It’s completely normal to miss home, and while some pupils take to boarding like a duck to water, others need a little time to get the hang of it. The good news is there’ll be a large team on hand to help you settle in. ‘Tell someone if you are not happy or if things are not going well,’ says Mrs Richards. ‘You will have a dedicated houseparent ready to help you with every single part of settling into boarding life,’ adds Mrs Mitchell. ‘They can answer any questions you have, however big or small. In fact, we challenge you to think of a question they haven’t heard before!’
Boarding houseparents and staff have years of experience of looking after pupils, and they’ll always be your first port of call if you have any concerns. ‘A primary focus of ours within the pastoral team at Stonyhurst College is to create a ‘home away from home’. Our pastoral ethos from a boarding perspective is holistic, and we take great pride in managing all aspects of our boarding pupils’ affairs’ says Marcus Jackson, a housemaster at Stonyhurst College
A matron will help with laundry, minor health niggles and more; house staff are there to tackle any pastoral issues; and academic tutors will keep an eye on your academic progress. New students are also often buddied up with an older pupil, who will act as a valuable role model and be able to answer any questions.
If you’re struggling with homesickness, our advice is to get stuck in with as much as you can. Say yes to as much as possible and do things you’ve never done before. Get outside and kick a football around with your new housemates; join a club or society; or have a go at whipping up your favourite dish for your friends in the house kitchen. ‘This will open up a world of opportunities,’ says Mrs Richards. ‘We had a rugby player who discovered a love of dance and a student who was afraid of the water before he found that he loved sailing. You’ll be so busy that you won’t have time to miss home. You will make friends for life very quickly.’
What happens at evenings and weekends?
It’s safe to say there won’t be many dull moments. ‘On most days, the school will offer between 30 to 60 extracurricular activities, and within our first few weeks of arriving at school, boarders are treated to cinema trips, shopping expeditions, paintball sessions, karaoke nights and house quiz evenings,’ says Fraser Drewar, another houseparent at Stonyhurst College.
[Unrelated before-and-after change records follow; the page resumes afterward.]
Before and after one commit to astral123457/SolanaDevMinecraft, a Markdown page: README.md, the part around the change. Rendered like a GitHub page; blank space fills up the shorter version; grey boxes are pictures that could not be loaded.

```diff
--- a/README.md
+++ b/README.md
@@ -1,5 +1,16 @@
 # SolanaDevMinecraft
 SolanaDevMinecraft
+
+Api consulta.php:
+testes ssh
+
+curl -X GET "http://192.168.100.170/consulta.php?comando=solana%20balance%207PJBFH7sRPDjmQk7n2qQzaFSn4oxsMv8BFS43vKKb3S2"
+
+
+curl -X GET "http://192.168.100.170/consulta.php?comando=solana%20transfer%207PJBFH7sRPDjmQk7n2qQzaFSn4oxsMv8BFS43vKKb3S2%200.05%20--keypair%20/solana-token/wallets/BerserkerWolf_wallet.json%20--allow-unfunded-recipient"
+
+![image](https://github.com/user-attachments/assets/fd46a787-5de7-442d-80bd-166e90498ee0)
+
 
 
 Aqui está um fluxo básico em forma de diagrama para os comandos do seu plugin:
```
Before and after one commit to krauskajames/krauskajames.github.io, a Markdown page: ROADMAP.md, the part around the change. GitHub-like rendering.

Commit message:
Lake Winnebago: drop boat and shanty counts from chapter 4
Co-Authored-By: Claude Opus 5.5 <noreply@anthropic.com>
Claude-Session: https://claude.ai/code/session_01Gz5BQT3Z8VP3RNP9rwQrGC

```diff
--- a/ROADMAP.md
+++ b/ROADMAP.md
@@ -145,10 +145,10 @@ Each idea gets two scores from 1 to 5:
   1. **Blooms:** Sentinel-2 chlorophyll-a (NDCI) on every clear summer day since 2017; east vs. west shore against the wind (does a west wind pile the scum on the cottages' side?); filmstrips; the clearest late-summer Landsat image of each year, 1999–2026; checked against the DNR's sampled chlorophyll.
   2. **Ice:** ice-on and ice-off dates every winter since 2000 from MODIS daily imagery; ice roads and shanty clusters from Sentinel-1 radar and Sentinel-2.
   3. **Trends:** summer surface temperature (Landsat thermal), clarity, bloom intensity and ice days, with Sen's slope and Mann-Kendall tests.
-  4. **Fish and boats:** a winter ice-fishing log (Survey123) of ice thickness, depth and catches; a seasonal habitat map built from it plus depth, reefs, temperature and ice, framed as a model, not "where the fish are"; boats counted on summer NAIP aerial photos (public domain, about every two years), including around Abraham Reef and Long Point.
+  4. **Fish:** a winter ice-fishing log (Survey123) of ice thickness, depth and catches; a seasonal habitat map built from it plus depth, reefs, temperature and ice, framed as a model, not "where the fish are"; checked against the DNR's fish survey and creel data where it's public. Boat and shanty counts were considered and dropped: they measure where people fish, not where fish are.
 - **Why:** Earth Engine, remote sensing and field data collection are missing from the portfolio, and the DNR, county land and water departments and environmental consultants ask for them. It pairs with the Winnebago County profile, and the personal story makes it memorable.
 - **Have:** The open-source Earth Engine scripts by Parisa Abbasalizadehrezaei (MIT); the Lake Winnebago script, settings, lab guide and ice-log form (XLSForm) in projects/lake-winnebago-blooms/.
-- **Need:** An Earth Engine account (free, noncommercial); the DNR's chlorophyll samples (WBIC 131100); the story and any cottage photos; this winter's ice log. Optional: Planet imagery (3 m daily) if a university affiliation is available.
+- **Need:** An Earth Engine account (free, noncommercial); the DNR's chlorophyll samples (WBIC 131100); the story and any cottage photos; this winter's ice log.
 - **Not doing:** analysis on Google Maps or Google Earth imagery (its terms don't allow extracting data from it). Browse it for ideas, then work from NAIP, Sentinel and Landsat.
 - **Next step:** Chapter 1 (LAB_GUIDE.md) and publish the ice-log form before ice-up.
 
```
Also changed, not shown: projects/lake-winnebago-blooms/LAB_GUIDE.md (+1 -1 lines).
Weekends are just as jam-packed. Some schools have lessons on Saturday mornings; others offer enrichment programmes and dedicate afternoons to sports matches and events. There’ll be plenty of opportunity for some well-deserved downtime too, and Sundays tend to take on an altogether slower rhythm, with late breakfasts and the chance to catch up on schoolwork. Older pupils are often allowed to leave the campus at certain times, popping into town for shopping or for a coffee or a pizza. You might even be invited to spend the weekend with a friend who lives nearby – always say yes. It’s a great opportunity to get to grips with British culture.
Some schools offer something a little more unique. At Gordonstoun, outdoor education is a hugely important part of the curriculum, and students head out on expeditions almost straight away. ‘This is a great bonding exercise as they help each other put up tents, light fires and cook supper, with no distractions like mobile phones or social media,’ says Mrs Richards.
And some final words of advice…
‘Do your best to make the most of all the activities, knowledge and experiences that are available to you. Doing so will enable you to create memories that stay with you throughout your lifetime,’ says Mr Drewar.
Settling into a UK boarding school can be a daunting time, but once you get into the swing of things, you’re likely to have some of the best years of your life. Good luck – and, most importantly, have fun!